Books that document campaigns are a dime a dozen. But Charley’s lean, conversational writing told the human side.
Take Johnson. The President, dubbed “Ol’ Cornpone” by the Left and the Right, time and again plunged enthusiastically into large crowds in 1964, pushing Secret Service agents and police aside, Charley writes in Campaign Fever. “The President liked to sit in a rocker at the ranch and reminisce about the old days, but he did not seem to be completely happy unless he could step into the next room now and again, sit down with a clutch of aides who had flown in from Washington, and pass some miracle of state in time for the morning papers. Then he would lead the visitors out to look at his bulls and perhaps to hear one of his favorite stories, the one about Magnus Johnson, the Minnesota congressman who got carried away in debate and bellowed to the House, ‘The only thing to do is grab the bull by the tail and look the situation in the face.’”
Or take Barry Goldwater.

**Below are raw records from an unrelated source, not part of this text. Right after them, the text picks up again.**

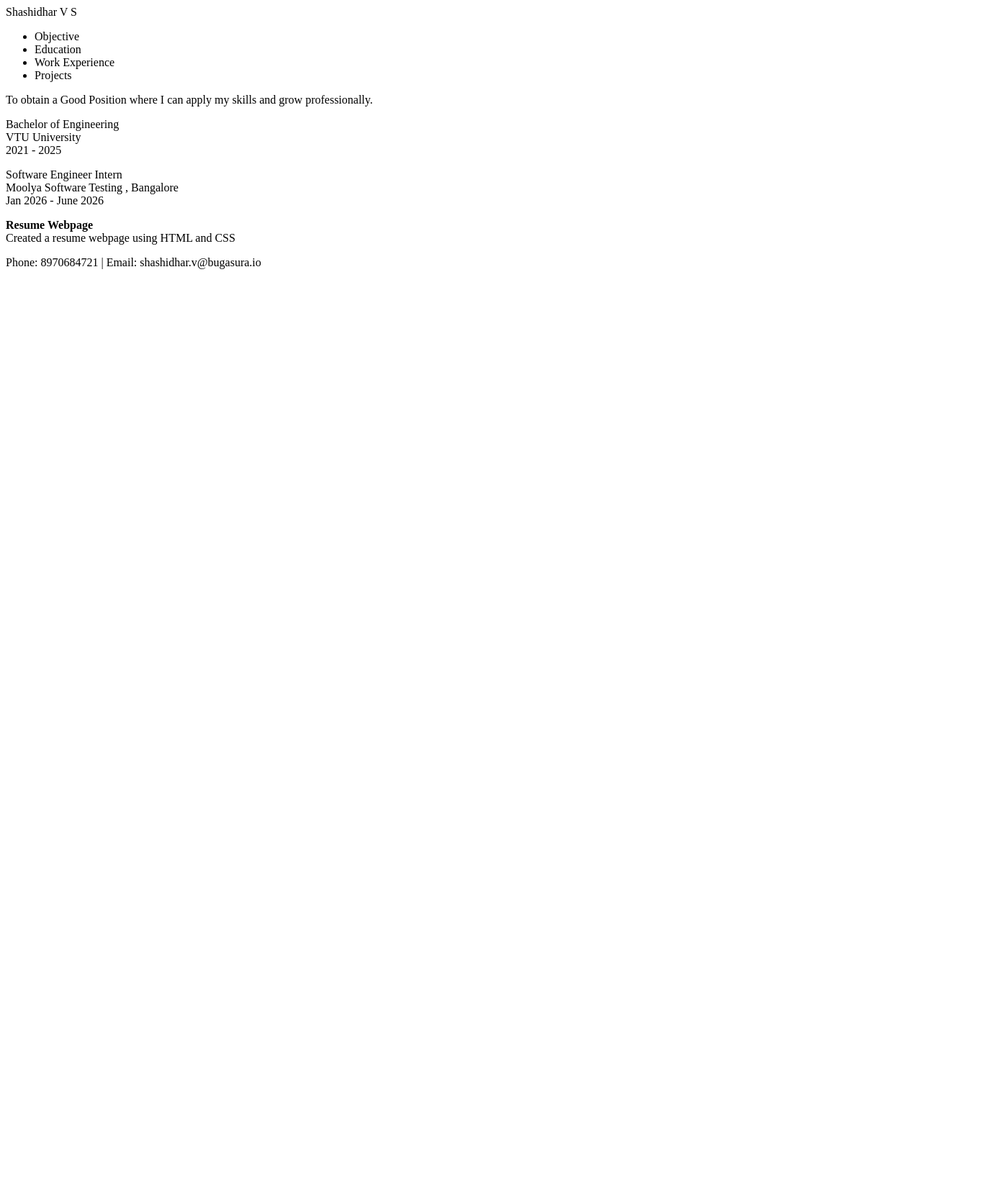
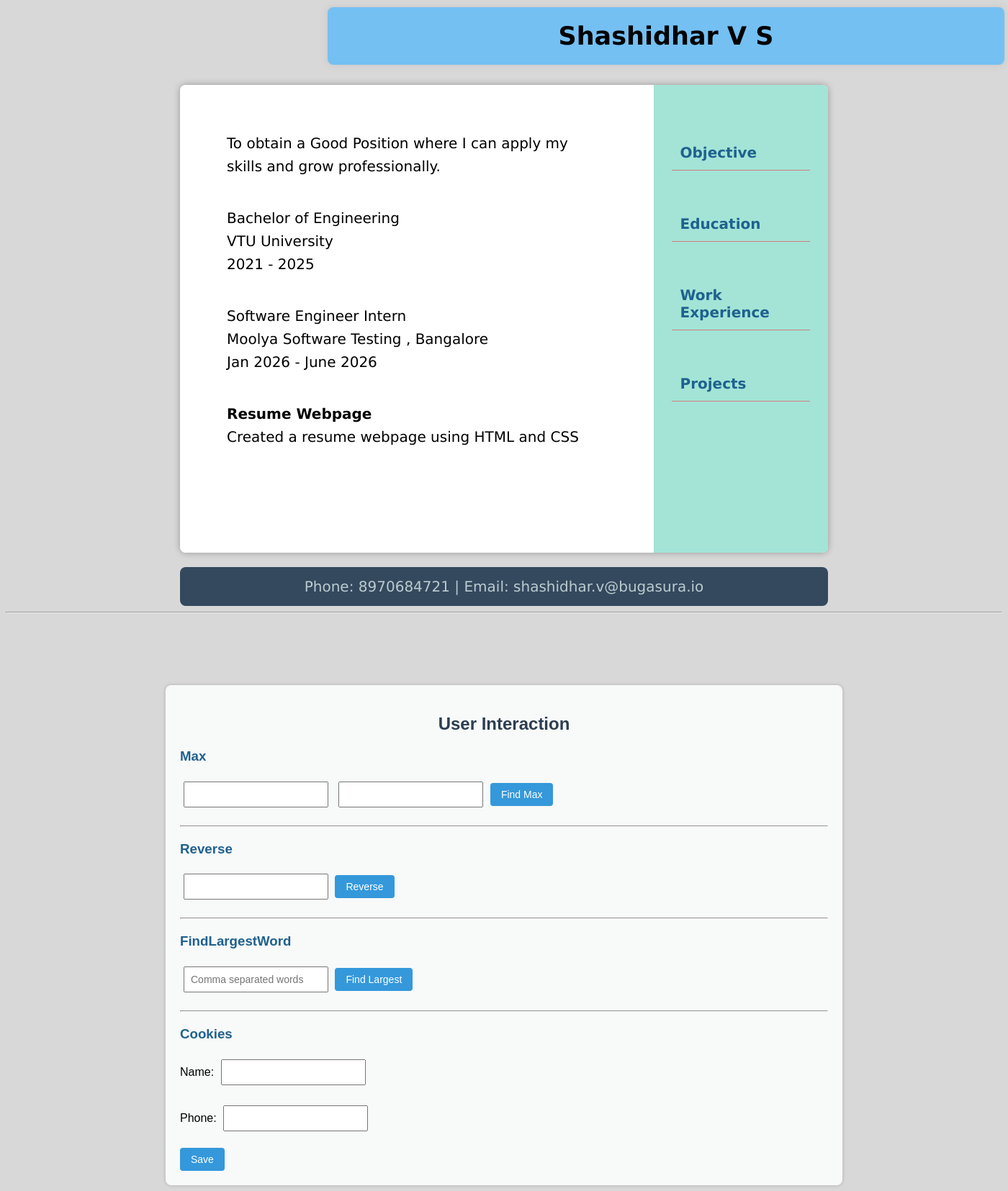
Before and after one commit to Shashidhar-bugasura/Traing, a PHP site: page /HTML/Shashidhar_bugasura.html in a window 1400 px wide. Shown: the whole page at 72% size. Before the commit the page ends 374 px from the top, so only its background shows below. Run offline with PHP 8.4, Linux system fonts and the light colour scheme.

Commit message:
New JavaScript Folder added and Updated HTML and CSS

```diff
--- a/CSS/Shashidhar_bugasura.css
+++ b/CSS/Shashidhar_bugasura.css
@@ -10,7 +10,7 @@ body {
 }
 
 #header {
-    position:fixed;
+    position: absolute;
     top: 10px;
     left: 455px;
     width: 900px;
@@ -78,3 +78,54 @@ body {
     font-size: 20px;
     border-radius: 8px;
 }
+
+#interaction {
+    width: 900px;
+    margin: auto;
+    margin-top: 100px;
+    background-color: #F8F9F9;
+    padding: 20px;
+    border-radius: 8px;
+    box-shadow: 0 0 5px rgba(0,0,0,0.2);
+    font-family: Arial, sans-serif;
+}
+
+#interaction h2 {
+    text-align: center;
+    color: #2C3E50;
+}
+
+#interaction h3 {
+    color: #1F618D;
+}
+
+#interaction input {
+    padding: 8px;
+    margin: 5px;
+    font-size: 14px;
+}
+
+#interaction button {
+    padding: 8px 15px;
+    font-size: 14px;
+    background-color: #3498DB;
+    color: white;
+    border: none;
+    border-radius: 4px;
+    cursor: pointer;
+}
+
+#interaction button:hover {
+    background-color: #2E86C1;
+}
+
+#interaction span,
+#interaction div {
+    margin-left: 15px;
+    font-weight: bold;
+    color: #C0392B;
+}
+
+#interaction hr {
+    margin: 20px 0;
+}
--- a/HTML/Shashidhar_bugasura.html
+++ b/HTML/Shashidhar_bugasura.html
@@ -2,6 +2,7 @@
 <html>
 <head>
 	<title>My Resume</title>
+	<link rel="stylesheet" href="../CSS/Shashidhar_bugasura.css">
 </head>
 <body>
 	<div id="main">
@@ -48,5 +49,40 @@
 				Phone: 8970684721 | Email: shashidhar.v@bugasura.io
 			</div>
 	</div>
+
+	<hr>
+
+	<div id="interaction">
+		<h2>User Interaction</h2>
+
+		<h3>Max</h3>
+		<input type="number" id="num1">
+		<input type="number" id="num2">
+		<button onclick="showMax()">Find Max</button>
+		<span id="max"></span>
+
+		<hr>
+
+		<h3>Reverse</h3>
+		<input type="text" id="revString">
+		<button onclick="showReverse()">Reverse</button>
+		<div id="reverse"></div>
+
+		<hr>
+
+		<h3>FindLargestWord</h3>
+		<input type="text" id="wordList" placeholder="Comma separated words">
+		<button onclick="showLargestWord()">Find Largest</button>
+		<div id="largestWord"></div>
+
+		<hr>
+
+		<h3>Cookies</h3>
+		Name: <input type="text" id="username"><br><br>
+		Phone: <input type="text" id="phone"><br><br>
+		<button onclick="saveCookie()">Save</button>
+	</div>
+
+	<script src="../JAVASCRIPT/Shashidhar_bugasura.js"></script>
 </body>
 </html>
--- /dev/null
+++ b/JAVASCRIPT/Shashidhar_bugasura.js
@@ -0,0 +1,81 @@
+function max(a, b) {
+    if (a > b) {
+        return a;
+    } else {
+        return b;
+    }
+}
+
+function showMax() {
+    let a = Number(document.getElementById("num1").value);
+    let b = Number(document.getElementById("num2").value);
+    document.getElementById("max").innerText = " Max = " + max(a, b);
+}
+
+
+function reverse(str) {
+    let result = "";
+    for (let i = str.length - 1; i >= 0; i--) {
+        result += str[i];
+    }
+    return result;
+}
+
+function showReverse() {
+    let s = document.getElementById("revString").value;
+    document.getElementById("reverse").innerText = reverse(s);
+}
+
+
+function FindLongestWord(words) {
+    let longest = "";
+    for (let i = 0; i < words.length; i++) {
+        if (words[i].length > longest.length) {
+            longest = words[i];
+        }
+    }
+    return longest;
+}
+
+function showLargestWord() {
+    let input = document.getElementById("wordList").value;
+    let words = input.split(",");
+    document.getElementById("largestWord").innerHTML =
+        FindLongestWord(words);
+}
+
+
+function saveCookie() {
+    let name = document.getElementById("username").value;
+    let phone = document.getElementById("phone").value;
+
+    document.cookie = "username=" + name;
+    document.cookie = "phone=" + phone;
+
+    alert("Details saved in cookie");
+}
+
+
+window.onload = function () {
+    let cookies = document.cookie.split(";");
+
+    let name = "";
+    let phone = "";
+
+    for (let i = 0; i < cookies.length; i++) {
+        let c = cookies[i].trim();
+
+        if (c.startsWith("username=")) {
+            name = c.substring(9);
+        }
+        if (c.startsWith("phone=")) {
+            phone = c.substring(6);
+        }
+    }
+
+    if (name !== "") {
+        document.getElementById("header").innerHTML = name;
+        document.getElementById("footer").innerHTML =
+            "Phone: " + phone;
+    }
+};
```
Lines whose indentation alone changed are shown as unchanged.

During the campaign, the Republican was seen as uncaring on Social Security and nuts on nuclear war. But he seemed a personally decent guy – who would rather be doing anything than campaigning. Reaching one stop early, he and the press found no one but three women in a kitchen making sandwiches, Charley writes. “Goldwater stomped the snow off his galoshes and said hello to the ladies. Then he fell into conversation with several photographers on the subject of lenses. He enjoyed talking about lenses and cameras and deserted the subject regretfully when some reporters gathered around and insisted upon talking politics. A photographer asked the candidate to pose eating a sandwich, for some reason, and he began to eat one. Then one of the good ladies worried aloud about Goldwater having to eat a sandwich without anything to drink. ‘Get him some milk,’ she said with sudden inspiration, and the candidate was given a paper cup, which he drained obediently without betraying that it was coffee cream.”

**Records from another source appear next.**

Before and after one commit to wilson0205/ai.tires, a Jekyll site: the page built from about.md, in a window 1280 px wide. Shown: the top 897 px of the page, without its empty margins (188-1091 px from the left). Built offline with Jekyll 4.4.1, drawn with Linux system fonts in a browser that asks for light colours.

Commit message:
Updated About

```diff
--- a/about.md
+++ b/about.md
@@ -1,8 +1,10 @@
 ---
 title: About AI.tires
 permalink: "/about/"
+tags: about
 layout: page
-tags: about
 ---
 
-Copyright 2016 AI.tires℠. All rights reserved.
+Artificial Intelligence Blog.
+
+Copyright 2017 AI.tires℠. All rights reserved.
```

Charley actually liked politics and politicians. He found the best in people and, while not at all taken in by their political shenanigans, treated them kindly when revealing those shenanigans. He brought clear thinking and a smile. And hope.

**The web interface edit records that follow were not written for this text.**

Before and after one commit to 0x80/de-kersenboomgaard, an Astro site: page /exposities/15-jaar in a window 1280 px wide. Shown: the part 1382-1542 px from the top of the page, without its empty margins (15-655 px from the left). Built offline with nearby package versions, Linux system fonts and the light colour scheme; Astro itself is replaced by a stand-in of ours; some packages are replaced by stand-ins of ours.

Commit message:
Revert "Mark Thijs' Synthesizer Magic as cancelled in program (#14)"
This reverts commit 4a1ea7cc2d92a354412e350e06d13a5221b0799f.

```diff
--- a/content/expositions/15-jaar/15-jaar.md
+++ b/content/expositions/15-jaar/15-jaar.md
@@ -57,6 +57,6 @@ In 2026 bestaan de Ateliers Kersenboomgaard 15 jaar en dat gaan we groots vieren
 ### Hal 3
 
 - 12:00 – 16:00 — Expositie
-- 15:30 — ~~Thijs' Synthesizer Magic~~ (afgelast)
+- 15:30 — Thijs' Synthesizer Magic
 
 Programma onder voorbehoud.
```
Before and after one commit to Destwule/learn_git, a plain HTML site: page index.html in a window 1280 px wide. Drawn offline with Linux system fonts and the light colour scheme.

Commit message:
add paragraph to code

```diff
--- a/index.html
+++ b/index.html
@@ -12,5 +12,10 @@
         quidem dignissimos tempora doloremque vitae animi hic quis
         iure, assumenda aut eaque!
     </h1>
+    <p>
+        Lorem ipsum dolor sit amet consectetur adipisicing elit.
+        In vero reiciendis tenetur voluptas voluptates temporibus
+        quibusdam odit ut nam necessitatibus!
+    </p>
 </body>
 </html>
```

We could use him now.
Charley wrote but three books, all while in his 30s, and with his columns and TV programs not often being accessed, I fear he may not be long remembered. (Here’s a fine post-retirement speech to call up: “Humor in Politics.”) I urge you to pick up Campaign Fever at a library or online, along with his column collections, One Thing After Another and What Did You Have in Mind? Fearing you might not, I’ll include some excerpts online with this column, at BoomerMagazine.com/mcdowell.
It’s possible their use will somehow infringe on someone’s copyright.
But I can hear Charley now. “Ohhhh, that’s just NON-sense. You go right ahead and use it.”
Ray McAllister, former Richmond Times-Dispatch columnist and former Boomer editor, is the writer of six books. An expanded 10th anniversary edition of his Wrightsville Beach: The Luminous Island, a paperback edition of Ocracoke: The Pearl of the Outer Banks, and an audiobook of Hatteras Island: Keeper of the Outer Banks have just been released. He has also published two books by other writers this year, including Flights of Fancy by Randy and Barbara Fitzgerald. RayMcAllister.com.